House Republicans notified lawmakers that the chamber will vote Monday evening on other bills. They say that will be their only votes of the day.

President Barack Obama and Senate Republican leader Mitch McConnell said Monday they are near a deal to avoid wide-ranging tax increases and spending cuts - the fiscal cliff - that take effect with the new year.

Both men said they were still bargaining over whether - and how - to avoid $109 billion in cuts to defense and domestic programs that take effect on Wednesday.

It remained unclear whether the Senate would vote Monday.

Congress could pass later legislation retroactively blocking the tax hikes and spending cuts.


WASHINGTON -- Senate Minority Leader Mitch McConnell says he and the White House have agreed on preventing tax hikes that the "fiscal cliff" will trigger after midnight. And he says they are very close to an overall deal that would also prevent budget-wide spending cuts.
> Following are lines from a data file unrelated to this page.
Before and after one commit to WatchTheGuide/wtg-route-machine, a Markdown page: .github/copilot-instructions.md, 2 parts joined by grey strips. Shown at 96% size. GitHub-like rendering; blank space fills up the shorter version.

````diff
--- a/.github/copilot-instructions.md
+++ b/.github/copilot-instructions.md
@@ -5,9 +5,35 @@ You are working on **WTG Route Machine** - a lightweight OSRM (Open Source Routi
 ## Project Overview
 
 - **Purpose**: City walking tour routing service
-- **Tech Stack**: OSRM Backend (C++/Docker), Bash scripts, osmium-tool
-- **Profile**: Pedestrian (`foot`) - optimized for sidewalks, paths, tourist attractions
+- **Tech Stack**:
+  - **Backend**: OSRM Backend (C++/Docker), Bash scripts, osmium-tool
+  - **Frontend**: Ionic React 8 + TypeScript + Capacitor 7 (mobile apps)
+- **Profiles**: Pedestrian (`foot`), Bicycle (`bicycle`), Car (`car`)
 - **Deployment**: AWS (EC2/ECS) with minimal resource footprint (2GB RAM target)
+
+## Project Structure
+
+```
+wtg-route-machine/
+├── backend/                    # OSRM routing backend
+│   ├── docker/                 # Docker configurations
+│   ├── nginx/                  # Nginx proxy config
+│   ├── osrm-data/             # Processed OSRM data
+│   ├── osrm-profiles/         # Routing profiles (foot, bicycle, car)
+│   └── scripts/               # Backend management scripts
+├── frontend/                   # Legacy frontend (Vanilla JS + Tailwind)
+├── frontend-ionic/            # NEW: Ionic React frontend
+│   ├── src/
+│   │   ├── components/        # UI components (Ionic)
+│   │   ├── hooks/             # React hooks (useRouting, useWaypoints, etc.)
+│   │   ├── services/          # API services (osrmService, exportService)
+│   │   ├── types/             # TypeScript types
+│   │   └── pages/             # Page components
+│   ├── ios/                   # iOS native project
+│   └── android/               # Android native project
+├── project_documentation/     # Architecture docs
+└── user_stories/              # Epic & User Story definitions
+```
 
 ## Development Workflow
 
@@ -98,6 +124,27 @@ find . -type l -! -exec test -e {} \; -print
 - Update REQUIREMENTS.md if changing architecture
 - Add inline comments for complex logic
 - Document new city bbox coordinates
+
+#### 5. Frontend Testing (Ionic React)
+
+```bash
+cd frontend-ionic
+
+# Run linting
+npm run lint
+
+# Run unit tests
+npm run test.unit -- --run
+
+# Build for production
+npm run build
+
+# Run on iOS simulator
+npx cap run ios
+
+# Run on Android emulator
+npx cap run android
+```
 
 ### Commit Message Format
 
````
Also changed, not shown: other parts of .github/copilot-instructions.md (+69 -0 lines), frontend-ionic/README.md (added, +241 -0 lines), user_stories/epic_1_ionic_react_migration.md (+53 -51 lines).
The Kentucky Republican did not provide any details. But he said on the Senate floor that lawmakers should pass legislation averting tax increases that would otherwise take effect at the start of New Year's Day.

McConnell spoke after President Barack Obama said in televised remarks from the White House that a deal was in sight.
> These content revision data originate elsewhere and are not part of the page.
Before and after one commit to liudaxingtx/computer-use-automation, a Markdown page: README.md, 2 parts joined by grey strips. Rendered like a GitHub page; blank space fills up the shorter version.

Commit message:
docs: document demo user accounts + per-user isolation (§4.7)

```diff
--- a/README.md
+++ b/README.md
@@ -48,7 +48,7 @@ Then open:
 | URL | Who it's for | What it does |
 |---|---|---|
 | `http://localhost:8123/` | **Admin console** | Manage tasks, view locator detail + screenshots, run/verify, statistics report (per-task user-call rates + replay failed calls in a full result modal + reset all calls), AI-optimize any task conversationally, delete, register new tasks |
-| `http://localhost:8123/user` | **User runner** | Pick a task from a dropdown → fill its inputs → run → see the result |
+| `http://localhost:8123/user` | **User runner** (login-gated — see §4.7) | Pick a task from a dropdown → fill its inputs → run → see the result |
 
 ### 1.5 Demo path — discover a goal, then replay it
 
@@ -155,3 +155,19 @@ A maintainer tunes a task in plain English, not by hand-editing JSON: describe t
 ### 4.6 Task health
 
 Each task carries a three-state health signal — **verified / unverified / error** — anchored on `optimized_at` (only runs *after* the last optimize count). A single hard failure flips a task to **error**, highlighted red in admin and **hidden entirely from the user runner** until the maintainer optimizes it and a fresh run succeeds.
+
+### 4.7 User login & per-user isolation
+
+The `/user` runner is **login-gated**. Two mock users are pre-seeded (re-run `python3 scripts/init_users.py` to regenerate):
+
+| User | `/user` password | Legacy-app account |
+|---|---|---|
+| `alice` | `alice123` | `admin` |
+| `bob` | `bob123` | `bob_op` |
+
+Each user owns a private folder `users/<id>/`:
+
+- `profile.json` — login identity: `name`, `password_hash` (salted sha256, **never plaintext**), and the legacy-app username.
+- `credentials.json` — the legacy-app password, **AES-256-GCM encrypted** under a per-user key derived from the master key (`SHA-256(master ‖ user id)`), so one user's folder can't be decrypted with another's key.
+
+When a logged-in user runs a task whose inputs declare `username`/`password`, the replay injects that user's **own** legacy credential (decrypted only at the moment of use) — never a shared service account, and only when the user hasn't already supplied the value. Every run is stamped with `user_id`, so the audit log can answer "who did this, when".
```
WASHINGTON -- President Barack Obama says a deal to avert across-the-board tax hikes and programs cuts is "within sight, but not done."

The president offered the update during a White House news briefing with a group of middle-income Americans standing with him. He said the last thing people want to hear on New Year's Eve is "another speech," but that he had to "talk about progress being made."

Obama said middle class families, businesses and the nation can't afford the kind of tax hikes that would go into effect tomorrow if there is no agreement. He called that possibility "a pressing concern on people's minds."

People aware of the talks say the potential agreement would extend tax cuts to households earning up to $450,000 but that divisions remain over spending cuts.

The president said the potential agreement would extend unemployment benefits for 2 million people. Obama said the deal would also include the extension of numerous tax credits including those for college tuition, families with children and clean energy.

Obama said he would have preferred "a grand bargain" to solve of the tax and spending problems but is hopeful Congress will approve the proposal being shaped.